┌──

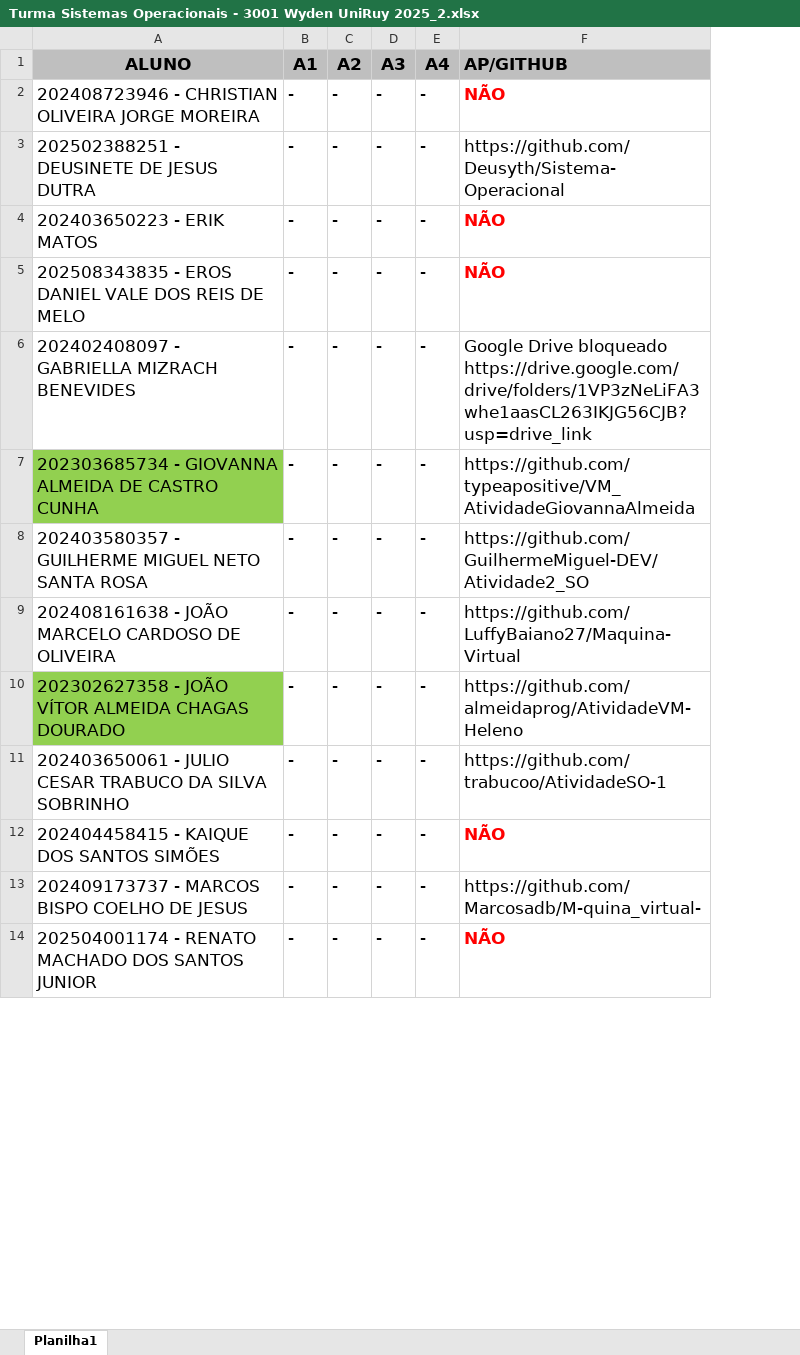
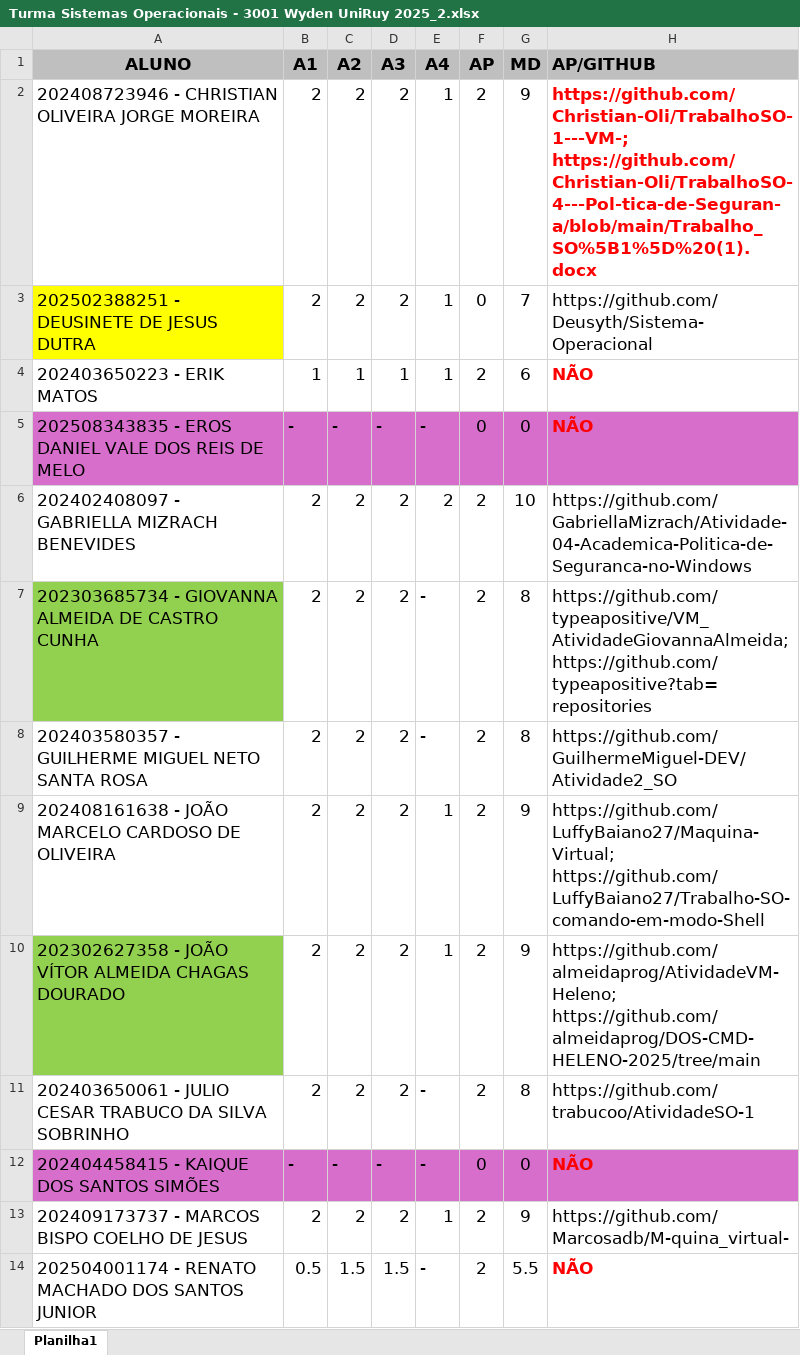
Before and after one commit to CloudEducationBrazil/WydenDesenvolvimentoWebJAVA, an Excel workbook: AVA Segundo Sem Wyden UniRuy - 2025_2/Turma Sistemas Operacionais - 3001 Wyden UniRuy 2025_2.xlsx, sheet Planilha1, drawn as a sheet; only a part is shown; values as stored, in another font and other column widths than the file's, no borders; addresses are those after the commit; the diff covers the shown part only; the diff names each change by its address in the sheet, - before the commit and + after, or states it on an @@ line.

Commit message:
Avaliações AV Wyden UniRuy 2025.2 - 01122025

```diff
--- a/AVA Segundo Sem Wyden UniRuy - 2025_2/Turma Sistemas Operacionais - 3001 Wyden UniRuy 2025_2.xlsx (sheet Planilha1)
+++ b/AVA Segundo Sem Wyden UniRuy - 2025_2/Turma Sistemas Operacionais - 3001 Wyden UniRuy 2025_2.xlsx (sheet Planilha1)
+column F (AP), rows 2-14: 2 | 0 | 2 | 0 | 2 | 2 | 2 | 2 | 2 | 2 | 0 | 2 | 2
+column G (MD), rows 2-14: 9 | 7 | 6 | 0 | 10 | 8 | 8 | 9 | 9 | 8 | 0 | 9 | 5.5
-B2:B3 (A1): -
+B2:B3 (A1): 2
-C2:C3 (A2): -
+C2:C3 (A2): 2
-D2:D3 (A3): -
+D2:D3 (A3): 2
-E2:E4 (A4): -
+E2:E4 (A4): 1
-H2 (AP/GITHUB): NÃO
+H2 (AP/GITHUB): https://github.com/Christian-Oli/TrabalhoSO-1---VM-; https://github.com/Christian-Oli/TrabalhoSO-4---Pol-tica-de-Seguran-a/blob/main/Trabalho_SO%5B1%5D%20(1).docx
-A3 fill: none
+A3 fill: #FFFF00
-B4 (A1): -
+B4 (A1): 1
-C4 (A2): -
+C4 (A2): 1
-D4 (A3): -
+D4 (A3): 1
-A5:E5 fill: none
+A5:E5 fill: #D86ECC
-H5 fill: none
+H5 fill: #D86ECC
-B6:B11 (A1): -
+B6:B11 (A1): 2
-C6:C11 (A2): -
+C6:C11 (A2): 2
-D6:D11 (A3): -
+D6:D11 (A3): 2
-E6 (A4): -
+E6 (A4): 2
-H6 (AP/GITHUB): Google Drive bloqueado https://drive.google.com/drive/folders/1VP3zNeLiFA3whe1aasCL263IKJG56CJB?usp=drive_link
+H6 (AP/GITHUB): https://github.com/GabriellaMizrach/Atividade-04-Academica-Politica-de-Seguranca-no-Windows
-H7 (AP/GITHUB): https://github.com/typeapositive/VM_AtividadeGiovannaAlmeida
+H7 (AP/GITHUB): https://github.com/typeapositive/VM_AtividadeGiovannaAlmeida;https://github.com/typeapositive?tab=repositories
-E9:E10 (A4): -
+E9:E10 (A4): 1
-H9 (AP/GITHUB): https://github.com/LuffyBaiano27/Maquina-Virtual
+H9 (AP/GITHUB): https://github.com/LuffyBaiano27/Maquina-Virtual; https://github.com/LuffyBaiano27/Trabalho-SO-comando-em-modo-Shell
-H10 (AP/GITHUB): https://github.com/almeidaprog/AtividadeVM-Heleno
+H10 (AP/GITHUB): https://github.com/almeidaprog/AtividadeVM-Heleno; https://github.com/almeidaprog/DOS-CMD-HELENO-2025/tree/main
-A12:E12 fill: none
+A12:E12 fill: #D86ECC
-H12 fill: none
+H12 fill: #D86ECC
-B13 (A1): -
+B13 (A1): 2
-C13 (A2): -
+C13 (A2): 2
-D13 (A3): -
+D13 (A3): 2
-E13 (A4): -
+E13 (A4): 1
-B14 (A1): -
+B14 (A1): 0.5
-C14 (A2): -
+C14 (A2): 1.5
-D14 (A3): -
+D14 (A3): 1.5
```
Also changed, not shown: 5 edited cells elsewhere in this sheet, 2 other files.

└──

In the entries above, identify every line with the string "Sistemas".

Before and after one commit to CloudEducationBrazil/WydenDesenvolvimentoWebJAVA, an Excel workbook: AVA Segundo Sem Wyden UniRuy - 2025_2/Turma Sistemas Operacionais - 3001 Wyden UniRuy 2025_2.xlsx, sheet Planilha1, drawn as a sheet; only a part is shown; values as stored, in another font and other column widths than the file's, no borders; addresses are those after the commit; the diff covers the shown part only; the diff names each change by its address in the sheet, - before the commit and + after, or states it on an @@ line.
--- a/AVA Segundo Sem Wyden UniRuy - 2025_2/Turma Sistemas Operacionais - 3001 Wyden UniRuy 2025_2.xlsx (sheet Planilha1)
+++ b/AVA Segundo Sem Wyden UniRuy - 2025_2/Turma Sistemas Operacionais - 3001 Wyden UniRuy 2025_2.xlsx (sheet Planilha1)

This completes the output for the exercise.